My son at age 17 has developed extreme anger issues and I would like to hear any suggestions on how I should respond. I am currently seeking counseling/therapy for him.
This anger has been building over the course of this school year – he decided to stop taking his meds in his senior year, and consequently his grades have crashed. Issues have intensified since a girl he adored has shunned him.
His anger is not directed towards others — he has punched hollow core doors, thrown his phone against a wall, and has gotten so angry he has hit his head against walls. My response so far has been to physically constrain him (not hit him, but wrap my arms around him until he calms down). What else can I do ?
Any ideas are greatly appreciated !
Thank you, Dave
November 28, 2017 at 4:35 am #69037
Children who have behavioral problems usually exhibit anger and violence. Thought it is very common it is not something that is normal. Parents should take immediate measures to curb such behavior and bring the child under control.
This can be done at home or through external help from psychiatrists. However, there is a deeper reason why your child is being so violent and exhibiting anger. Most of the times the causes for such behavior patterns in the child is the parents themselves. If you display violence towards the child or there is violence in the marriage, the child is likely to pick up on such behavior patterns. Children learn what they see in their environment.
The best possible way of helping an angry and defiant or impulsive child is through talking to the child in a calm and collected manner. There are some specific behavior techniques to help such children. First of all, figure out what your child’s problem is. If they have poor social skills, then help them to make friends and encourage them to mingle with people. When the child is angry, find the root cause of the anger and then solves it. Also let them know that they need not display such an extreme amount of violence. Children can get angry over trivial issues but they need not display violence for that. Teach them alternative techniques like breathing deeply or counting until ten if they are angry. Getting them into the habit of drinking water and relaxing is also a good technique to help them control their anger.
November 28, 2017 at 8:15 am #69039

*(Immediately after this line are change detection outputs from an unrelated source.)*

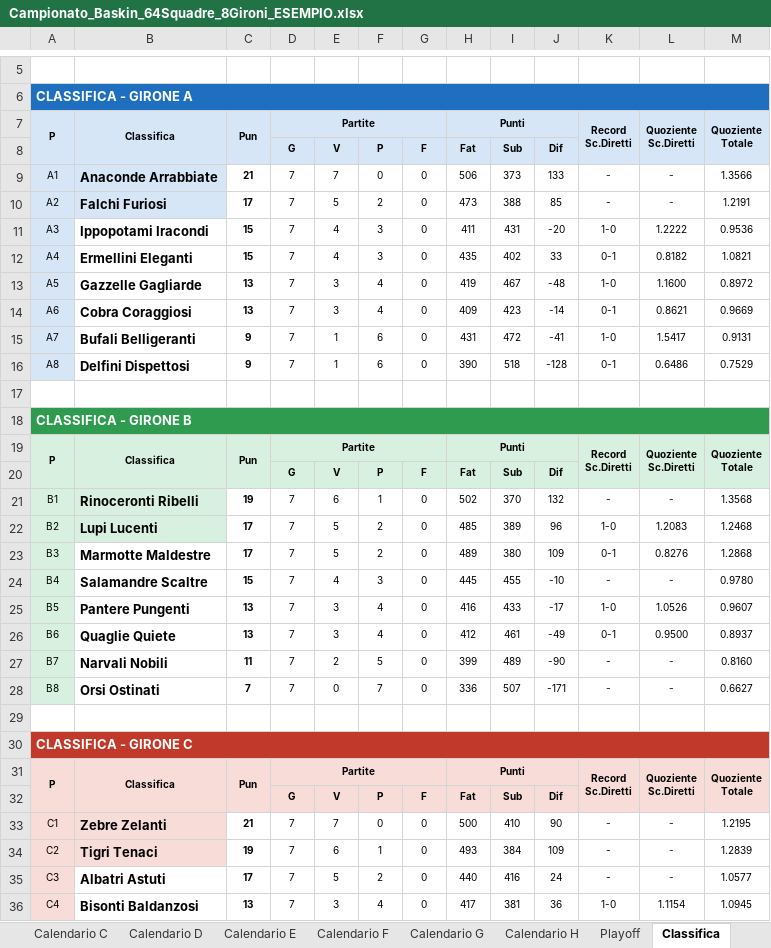
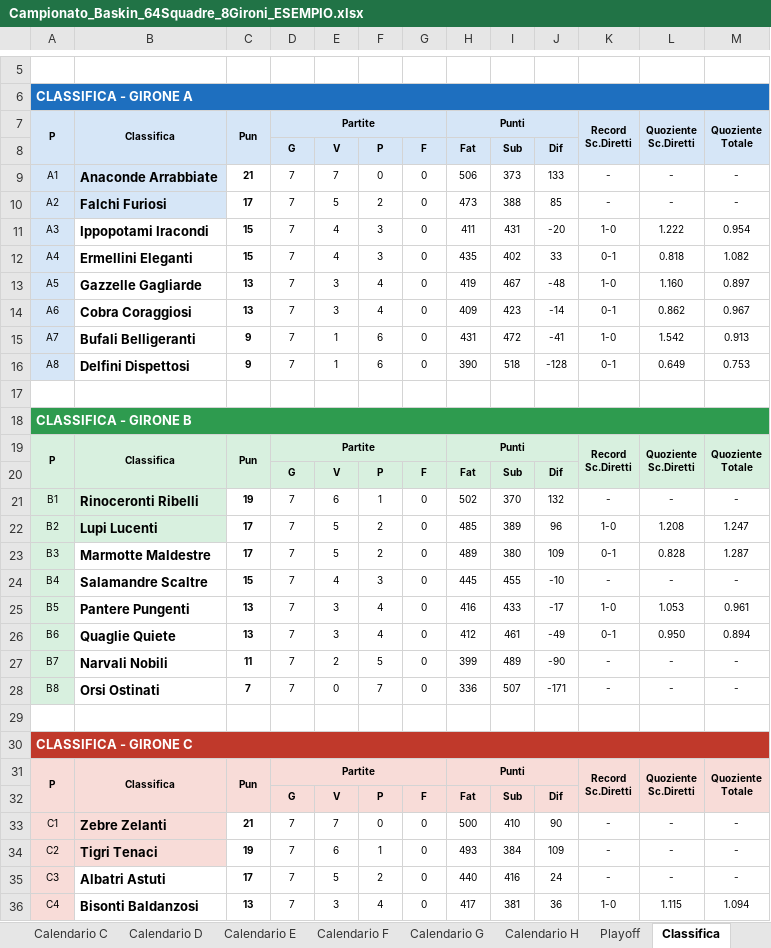
Before and after one commit to UncleDan/classifica-basket-baskin-excel, an Excel workbook: Campionato_Baskin_64Squadre_8Gironi_ESEMPIO.xlsx, sheet Classifica, drawn as a sheet; only a part is shown, gaps mark what is left out; values as stored, in another font and other column widths than the file's, no borders; the diff covers the shown part only; the diff names each change by its address in the sheet, - before the commit and + after, or states it on an @@ line.

```diff
--- a/Campionato_Baskin_64Squadre_8Gironi_ESEMPIO.xlsx (sheet Classifica)
+++ b/Campionato_Baskin_64Squadre_8Gironi_ESEMPIO.xlsx (sheet Classifica)
-M9: 1.3566
+M9: -
-M10: 1.2191
+M10: -
-L11: 1.2222
+L11: 1.222
-M11: 0.9536
+M11: 0.954
-L12: 0.8182
+L12: 0.818
-M12: 1.0821
+M12: 1.082
-L13: 1.1600
+L13: 1.160
-M13: 0.8972
+M13: 0.897
-L14: 0.8621
+L14: 0.862
-M14: 0.9669
+M14: 0.967
-L15: 1.5417
+L15: 1.542
-M15: 0.9131
+M15: 0.913
-L16: 0.6486
+L16: 0.649
-M16: 0.7529
+M16: 0.753
-M21: 1.3568
+M21: -
-L22: 1.2083
+L22: 1.208
-M22: 1.2468
+M22: 1.247
-L23: 0.8276
+L23: 0.828
-M23: 1.2868
+M23: 1.287
-M24: 0.9780
+M24: -
-L25: 1.0526
+L25: 1.053
-M25: 0.9607
+M25: 0.961
-L26: 0.9500
+L26: 0.950
-M26: 0.8937
+M26: 0.894
-M27: 0.8160
+M27: -
-M28: 0.6627
+M28: -
-M33: 1.2195
+M33: -
-M34: 1.2839
+M34: -
-M35: 1.0577
+M35: -
-L36: 1.1154
+L36: 1.115
-M36: 1.0945
+M36: 1.094
```
Also changed, not shown: 65 edited cells elsewhere in this sheet, sheet Campionato, formulas that keep their value, Campionato_Baskin_64Squadre_8Gironi_MODELLO.xlsx.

Your son has ADHD,its alright many people do but his uncontrollable anger shows that he does not feel loved and understood.He needs to feel that what he has is accepted by his mom and people around him.Don’t treat him like he has a condition or something, even so better make him socialise and hangout with other kids who share the same ADHD hence they’ll get along better cz they can relate and your son will feel happier with them.Donot pester him for medcines,but give him your time, love and attention.Make him feel that more than his grades you are concerned about his well being and happiness.Spend quality time with him,make him travel,socialise and have fun,rest will follow and his resistance to treatment will end to.As far as the broken relationship is concerned ,make him talk to you or a proper psychotherapist so he can face,accept and confront those emotions and let go to move on in his life.Most of the kids with ADHD are way smarter than other kids ,they just need to be loved,understood and cared for patiently and most of all they need to be accepted for who they are.Make him talk about things.Communication is the key to deal with anger issues.

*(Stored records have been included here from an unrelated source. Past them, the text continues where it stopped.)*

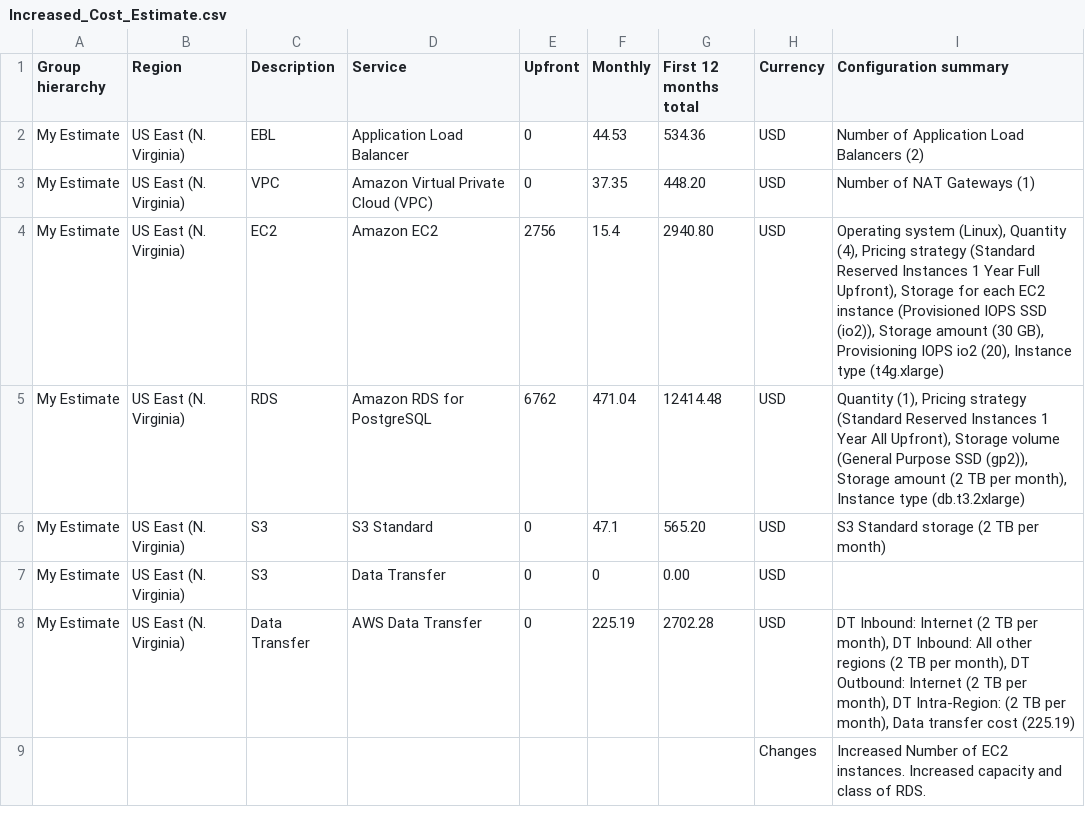
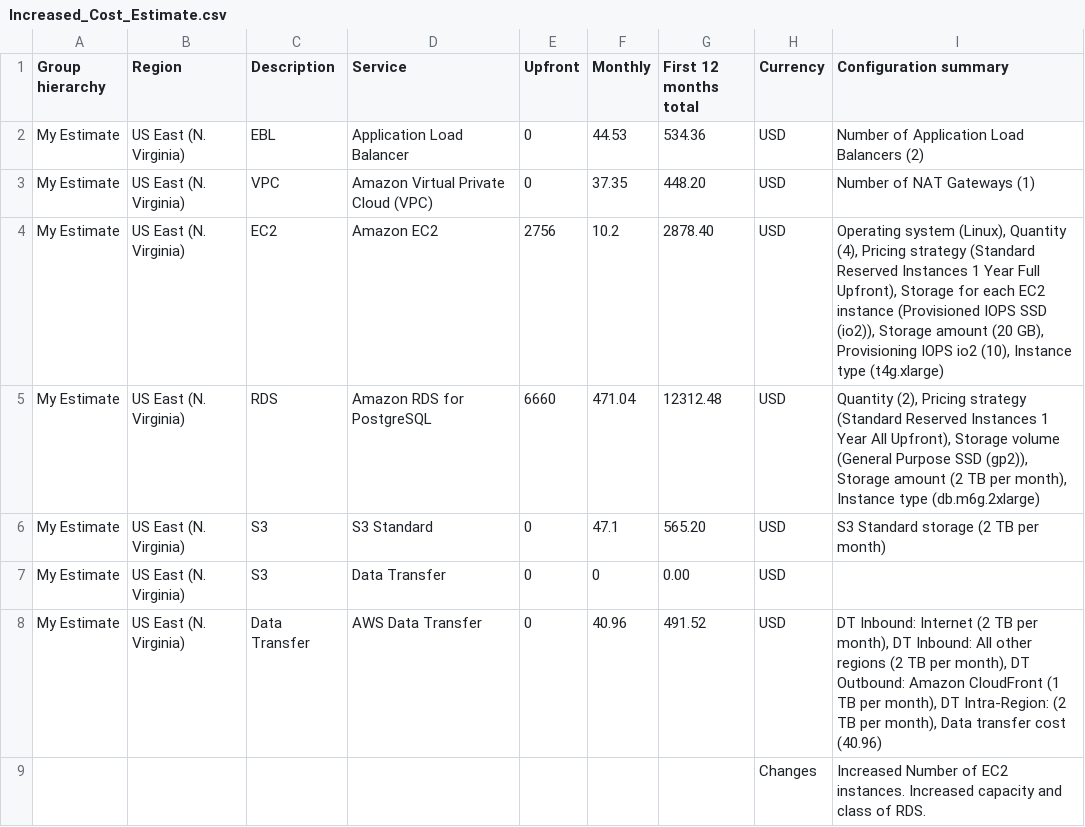
Before and after one commit to DeshErBojhaa/aws_optimize_for_cost, a CSV file: Increased_Cost_Estimate.csv, drawn as a sheet.

```diff
--- a/Increased_Cost_Estimate.csv
+++ b/Increased_Cost_Estimate.csv
@@ -3,7 +3,7 @@ My Estimate,US East (N. Virginia),EBL,Application Load Balancer,0,44.53,534.36,U
 My Estimate,US East (N. Virginia),VPC,Amazon Virtual Private Cloud (VPC),0,37.35,448.20,USD,Number of NAT Gateways (1)
-My Estimate,US East (N. Virginia),EC2,Amazon EC2,2756,15.4,2940.80,USD,"Operating system (Linux), Quantity (4), Pricing strategy (Standard Reserved Instances 1 Year Full Upfront), Storage for each EC2 instance (Provisioned IOPS SSD (io2)), Storage amount (30 GB), Provisioning IOPS io2 (20), Instance type (t4g.xlarge)"
-My Estimate,US East (N. Virginia),RDS,Amazon RDS for PostgreSQL,6762,471.04,12414.48,USD,"Quantity (1), Pricing strategy (Standard Reserved Instances 1 Year All Upfront), Storage volume (General Purpose SSD (gp2)), Storage amount (2 TB per month), Instance type (db.t3.2xlarge)"
+My Estimate,US East (N. Virginia),EC2,Amazon EC2,2756,10.2,2878.40,USD,"Operating system (Linux), Quantity (4), Pricing strategy (Standard Reserved Instances 1 Year Full Upfront), Storage for each EC2 instance (Provisioned IOPS SSD (io2)), Storage amount (20 GB), Provisioning IOPS io2 (10), Instance type (t4g.xlarge)"
+My Estimate,US East (N. Virginia),RDS,Amazon RDS for PostgreSQL,6660,471.04,12312.48,USD,"Quantity (2), Pricing strategy (Standard Reserved Instances 1 Year All Upfront), Storage volume (General Purpose SSD (gp2)), Storage amount (2 TB per month), Instance type (db.m6g.2xlarge)"
 My Estimate,US East (N. Virginia),S3,S3 Standard,0,47.1,565.20,USD,S3 Standard storage (2 TB per month)
 My Estimate,US East (N. Virginia),S3,Data Transfer,0,0,0.00,USD,
-My Estimate,US East (N. Virginia),Data Transfer,AWS Data Transfer,0,225.19,2702.28,USD,"DT Inbound: Internet (2 TB per month), DT Inbound: All other regions (2 TB per month), DT Outbound: Internet (2 TB per month), DT Intra-Region: (2 TB per month), Data transfer cost (225.19)"
+My Estimate,US East (N. Virginia),Data Transfer,AWS Data Transfer,0,40.96,491.52,USD,"DT Inbound: Internet (2 TB per month), DT Inbound: All other regions (2 TB per month), DT Outbound: Amazon CloudFront (1 TB per month), DT Intra-Region: (2 TB per month), Data transfer cost (40.96)"
 ,,,,,,,Changes,Increased Number of EC2 instances. Increased capacity and class of RDS.
```
Also changed, not shown: Initial_Cost_Estimate.csv, Reduced_Cost_Estimate.csv, 2 other files.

December 19, 2017 at 9:12 pm #71260
It sounds like his anger is the result of emotional dysregulation. I’d consider behavioral therapy before he turns 18 and possibly ages out/becomes ineligible. He should be able to learn some coping skills and techniques to manage his anger better and regulate his emotions.
If you point out that this onset of anger might be from stopping medication, do you think you could convince him to get back on it?

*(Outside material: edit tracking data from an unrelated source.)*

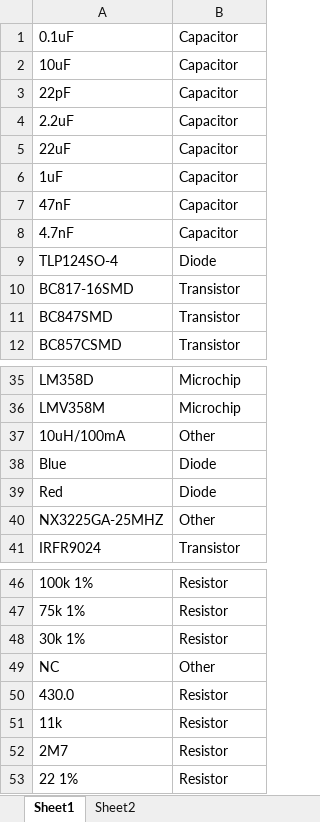
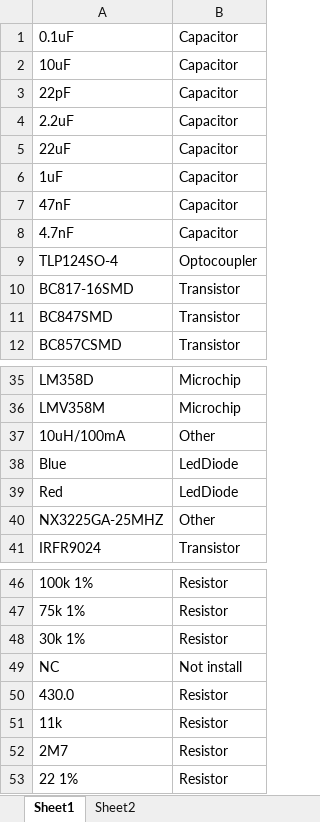
Before and after one commit to ElectroMozg/ConvertBom, an Excel workbook: ComponentBase.xlsx, sheet Sheet1, drawn as a sheet; only a part is shown, gaps mark what is left out; values as stored, in another font and other column widths than the file's, no borders; the diff names each change by its address in the sheet, - before the commit and + after, or states it on an @@ line.

```diff
--- a/ComponentBase.xlsx (sheet Sheet1)
+++ b/ComponentBase.xlsx (sheet Sheet1)
-B9: Diode
+B9: Optocoupler
-B38:B39: Diode
+B38:B39: LedDiode
-B49: Other
+B49: Not install
```
Also changed, not shown: 3 other files.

December 23, 2017 at 10:14 am #71546
I suggest reviewing the webinar by William Dodson, MD (How ADHD Shapes Your Perceptions, Emotions & Motivation) on this website. Dodson’s discussion of Rejection Sensitive Dysphoria (RSD) directly relates to anger issues exhibited by ADHD persons.
December 27, 2017 at 7:14 pm #71621
Maybe look at Doug Noell’s work. He has some techniques that can be helpful, based on affect labeling. The basics:
Never use I statements (Like, “I understand that you’re angry.”). Instead, just label the emotion. “You’re really angry.” And let them respond to that, and then continue to affect label as the response changes.
Yeah, I’m angry! Because you never care what I think!
So.. you feel disrespected, because you feel I don’t listen to you. (etc.)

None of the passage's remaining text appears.